** Opening Information given block **
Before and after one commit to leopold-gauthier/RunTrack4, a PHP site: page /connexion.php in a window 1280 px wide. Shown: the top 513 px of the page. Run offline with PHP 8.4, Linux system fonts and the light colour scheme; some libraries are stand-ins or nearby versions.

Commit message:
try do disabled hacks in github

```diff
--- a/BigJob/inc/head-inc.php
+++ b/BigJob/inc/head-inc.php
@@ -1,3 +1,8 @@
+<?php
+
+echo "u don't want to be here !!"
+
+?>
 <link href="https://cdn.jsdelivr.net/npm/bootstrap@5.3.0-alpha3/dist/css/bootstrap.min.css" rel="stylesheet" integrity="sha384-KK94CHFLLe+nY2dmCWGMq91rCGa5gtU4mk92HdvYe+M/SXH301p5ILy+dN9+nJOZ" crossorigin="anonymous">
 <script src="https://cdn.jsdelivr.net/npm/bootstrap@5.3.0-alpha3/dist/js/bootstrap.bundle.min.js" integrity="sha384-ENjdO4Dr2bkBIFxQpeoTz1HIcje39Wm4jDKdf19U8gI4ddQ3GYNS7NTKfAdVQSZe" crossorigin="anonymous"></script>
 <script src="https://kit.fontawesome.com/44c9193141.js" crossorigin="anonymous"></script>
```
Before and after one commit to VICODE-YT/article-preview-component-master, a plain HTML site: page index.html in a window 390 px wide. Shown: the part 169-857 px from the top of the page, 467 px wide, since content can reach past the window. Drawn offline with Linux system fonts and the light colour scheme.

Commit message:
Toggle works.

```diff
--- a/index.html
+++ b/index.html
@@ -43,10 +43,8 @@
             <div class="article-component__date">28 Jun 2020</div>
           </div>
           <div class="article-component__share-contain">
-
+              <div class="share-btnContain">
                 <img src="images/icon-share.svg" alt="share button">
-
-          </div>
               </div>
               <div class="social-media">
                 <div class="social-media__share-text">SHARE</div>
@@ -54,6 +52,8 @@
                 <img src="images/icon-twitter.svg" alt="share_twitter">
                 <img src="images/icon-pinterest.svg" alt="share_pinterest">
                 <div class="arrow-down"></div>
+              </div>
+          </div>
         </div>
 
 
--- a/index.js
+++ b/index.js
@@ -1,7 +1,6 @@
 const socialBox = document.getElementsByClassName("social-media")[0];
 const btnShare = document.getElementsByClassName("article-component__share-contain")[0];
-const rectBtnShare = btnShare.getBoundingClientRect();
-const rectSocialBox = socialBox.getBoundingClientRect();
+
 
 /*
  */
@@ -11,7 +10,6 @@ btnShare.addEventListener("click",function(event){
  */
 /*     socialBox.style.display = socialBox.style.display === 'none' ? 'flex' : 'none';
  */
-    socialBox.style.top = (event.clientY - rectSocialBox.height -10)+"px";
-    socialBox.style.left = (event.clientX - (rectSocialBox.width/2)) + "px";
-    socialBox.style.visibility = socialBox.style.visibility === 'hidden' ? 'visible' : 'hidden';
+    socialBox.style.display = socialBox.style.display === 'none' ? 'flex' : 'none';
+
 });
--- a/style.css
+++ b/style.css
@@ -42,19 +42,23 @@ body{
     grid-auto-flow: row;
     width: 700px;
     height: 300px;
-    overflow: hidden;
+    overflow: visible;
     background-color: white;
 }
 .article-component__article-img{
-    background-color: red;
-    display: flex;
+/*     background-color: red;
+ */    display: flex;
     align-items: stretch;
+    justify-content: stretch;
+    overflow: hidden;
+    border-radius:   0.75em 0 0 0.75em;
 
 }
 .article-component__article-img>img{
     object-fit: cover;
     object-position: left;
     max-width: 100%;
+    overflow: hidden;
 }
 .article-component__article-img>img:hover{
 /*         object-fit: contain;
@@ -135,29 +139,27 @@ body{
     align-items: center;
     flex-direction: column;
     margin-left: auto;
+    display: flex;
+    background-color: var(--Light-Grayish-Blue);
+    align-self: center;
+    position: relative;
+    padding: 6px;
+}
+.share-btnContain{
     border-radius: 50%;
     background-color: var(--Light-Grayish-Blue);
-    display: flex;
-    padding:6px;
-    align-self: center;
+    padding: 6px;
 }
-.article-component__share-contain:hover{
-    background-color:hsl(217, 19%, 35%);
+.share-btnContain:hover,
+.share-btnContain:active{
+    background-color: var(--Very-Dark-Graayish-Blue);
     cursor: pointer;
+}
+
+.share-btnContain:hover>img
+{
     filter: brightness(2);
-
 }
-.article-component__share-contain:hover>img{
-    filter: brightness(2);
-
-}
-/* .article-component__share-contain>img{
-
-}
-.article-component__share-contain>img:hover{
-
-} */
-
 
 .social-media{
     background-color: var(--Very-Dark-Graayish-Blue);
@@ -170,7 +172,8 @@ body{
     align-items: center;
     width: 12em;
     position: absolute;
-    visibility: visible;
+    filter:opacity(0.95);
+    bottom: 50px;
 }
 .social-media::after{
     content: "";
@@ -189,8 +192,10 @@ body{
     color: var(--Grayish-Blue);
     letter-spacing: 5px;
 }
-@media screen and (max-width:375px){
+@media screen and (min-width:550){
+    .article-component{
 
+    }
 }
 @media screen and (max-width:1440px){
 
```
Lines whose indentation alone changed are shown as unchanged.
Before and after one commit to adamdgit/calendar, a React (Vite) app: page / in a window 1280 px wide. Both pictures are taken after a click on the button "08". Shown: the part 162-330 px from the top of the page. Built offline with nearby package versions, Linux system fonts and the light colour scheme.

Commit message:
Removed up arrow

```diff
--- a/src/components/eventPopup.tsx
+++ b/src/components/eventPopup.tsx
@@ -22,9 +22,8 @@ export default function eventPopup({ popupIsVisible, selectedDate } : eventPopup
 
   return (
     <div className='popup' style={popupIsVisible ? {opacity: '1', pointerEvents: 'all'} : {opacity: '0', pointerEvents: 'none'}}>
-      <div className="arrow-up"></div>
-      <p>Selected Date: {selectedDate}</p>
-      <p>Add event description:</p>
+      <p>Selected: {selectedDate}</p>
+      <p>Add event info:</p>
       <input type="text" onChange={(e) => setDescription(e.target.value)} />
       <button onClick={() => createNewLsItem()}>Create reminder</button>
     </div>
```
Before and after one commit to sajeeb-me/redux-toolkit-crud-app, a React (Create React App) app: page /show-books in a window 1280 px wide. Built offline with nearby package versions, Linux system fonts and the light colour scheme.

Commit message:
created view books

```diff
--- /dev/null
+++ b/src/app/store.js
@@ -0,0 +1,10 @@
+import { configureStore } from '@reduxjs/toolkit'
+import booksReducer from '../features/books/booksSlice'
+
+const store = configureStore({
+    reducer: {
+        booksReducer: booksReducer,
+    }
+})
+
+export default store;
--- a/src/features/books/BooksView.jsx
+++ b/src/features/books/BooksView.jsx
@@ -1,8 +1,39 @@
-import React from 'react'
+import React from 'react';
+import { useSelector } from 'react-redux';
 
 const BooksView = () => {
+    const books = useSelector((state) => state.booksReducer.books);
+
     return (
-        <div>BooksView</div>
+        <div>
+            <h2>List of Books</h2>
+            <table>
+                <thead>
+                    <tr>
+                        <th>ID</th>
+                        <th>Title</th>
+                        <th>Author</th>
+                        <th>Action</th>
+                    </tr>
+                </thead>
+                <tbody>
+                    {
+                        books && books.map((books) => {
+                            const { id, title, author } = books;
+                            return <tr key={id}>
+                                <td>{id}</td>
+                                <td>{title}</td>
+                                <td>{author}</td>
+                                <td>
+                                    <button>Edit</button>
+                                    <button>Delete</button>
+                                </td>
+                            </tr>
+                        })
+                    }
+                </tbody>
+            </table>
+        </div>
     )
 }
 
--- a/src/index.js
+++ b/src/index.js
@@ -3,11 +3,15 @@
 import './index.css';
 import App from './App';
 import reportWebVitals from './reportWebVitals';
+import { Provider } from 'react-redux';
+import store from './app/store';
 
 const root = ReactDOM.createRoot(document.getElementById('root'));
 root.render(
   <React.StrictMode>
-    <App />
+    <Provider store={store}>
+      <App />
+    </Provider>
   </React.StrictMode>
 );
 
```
** Closing Information given block **
Your answer must be a copy of every line in the data above that holds the string "BooksView".

--- a/src/features/books/BooksView.jsx
+++ b/src/features/books/BooksView.jsx
 const BooksView = () => {
-        <div>BooksView</div>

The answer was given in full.